It is the first time human trafficking charges have been laid in this country.
Two men were arrested in the Motueka area this morning and charged under the Crimes Act 1961 for allegedly arranging by deception the entry of 18 Indian nationals into New Zealand. The charge has a maximum penalty of 20 years and a fine of $500,000.
They were also Indian nationals, 3News reported.
One of the men was also charged, along with a third person arrested in Auckland this morning, under the Immigration Act 1987 over false refugee claims they allegedly made for the 18 men once they arrived in New Zealand. The charge has a penalty of up to seven years in prison and/or a fine of up to $100,000.
The men - all aged over 18 - were brought into the country to work in the horticulture industry in the Nelson region in 2008-09, Peter Devoy, Immigration New Zealand's assistant general manager for compliance and border operations, said.
A tip-off in 2012 brought the case to INZ's attention, he said.
"I don't want to comment on the specifics but ... this is one of those cases where we did receive information and the investigation stemmed from that."
The trafficking charges were the first to be laid in New Zealand, he said.
"The elements of that require a person to come into New Zealand and require the elements of coercion or deception or both.
"Before we can bring a prosecution under that piece of legislation, we're required to go to the Solicitor-General for approval to prosecute.
"So it's a high-end charge, certainly for us, and there are a range of enforcement-type options available to us below this, especially under the Immigration Act, so it is significant that we've charged under the Crimes Act today."
He declined to go into the specifics of how the men were trafficked, the circumstances under which they were brought into the country, or the conditions they were living in when they were found, saying that "will be played out before the courts".
But he described it as "a generally unsatisfactory situation".
INZ is in contact with the 18 victims, some of whom are currently overseas, but others will remain here to give evidence against their alleged traffickers.
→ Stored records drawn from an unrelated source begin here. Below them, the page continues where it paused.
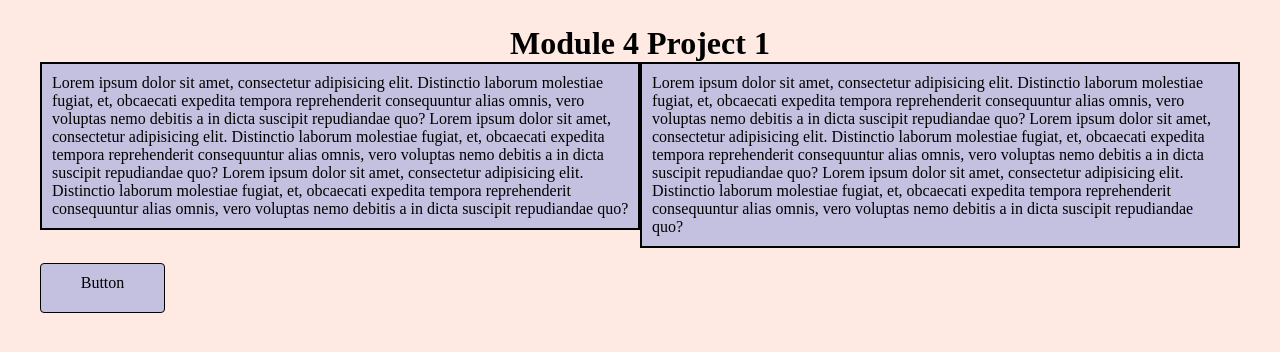
Repository: mlmEFSC21/P6-External-Style-Sheet
Page: index.html
The author's editor kept a copy of each file at every save. The page is drawn from the files as they stood at one save, then again after a run of saves.
The browser window is 1280 px wide. The pictures show the whole page.

Above is the page before, as saved 2022-02-09 21:03:02.

After the next 2 saves:
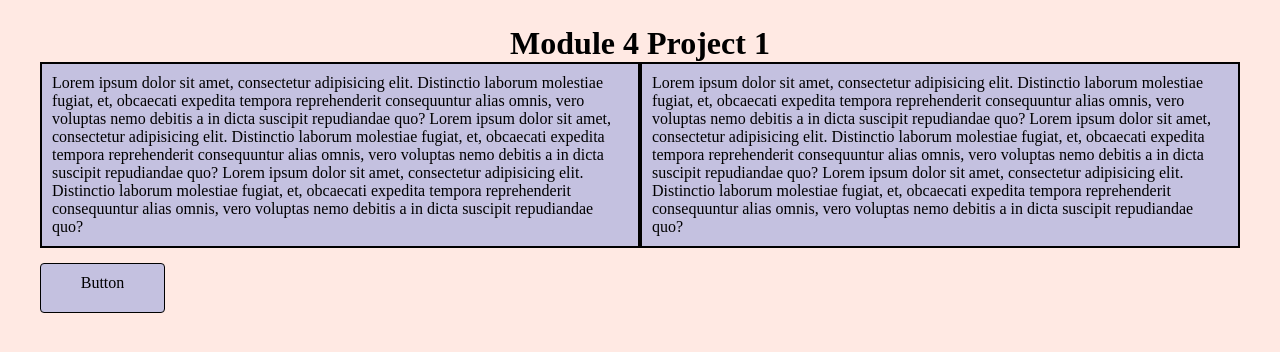
The 2 saves are shown as one change because they came seconds apart.
The last was saved 8 s later.
--- a/Styles.css
+++ b/Styles.css
@@ -26,7 +26,6 @@ p {
     background-color: var(--clr-buttonBG);
 }
 .p1 {
-    padding-right: 2px;
     border: 2.5px solid black;
     float: left;
     width: 50%;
Mr Devoy would not say whether they would be deported or allowed to stay in the country following the court proceedings, but said there were "18 different sets of circumstances" and they would each be looked at individually.
The two men arrested in the Motueka area appeared in Nelson District Court today, where they were remanded on bail until September 4.
The man arrested in Auckland will also appear in Nelson District Court on September 4.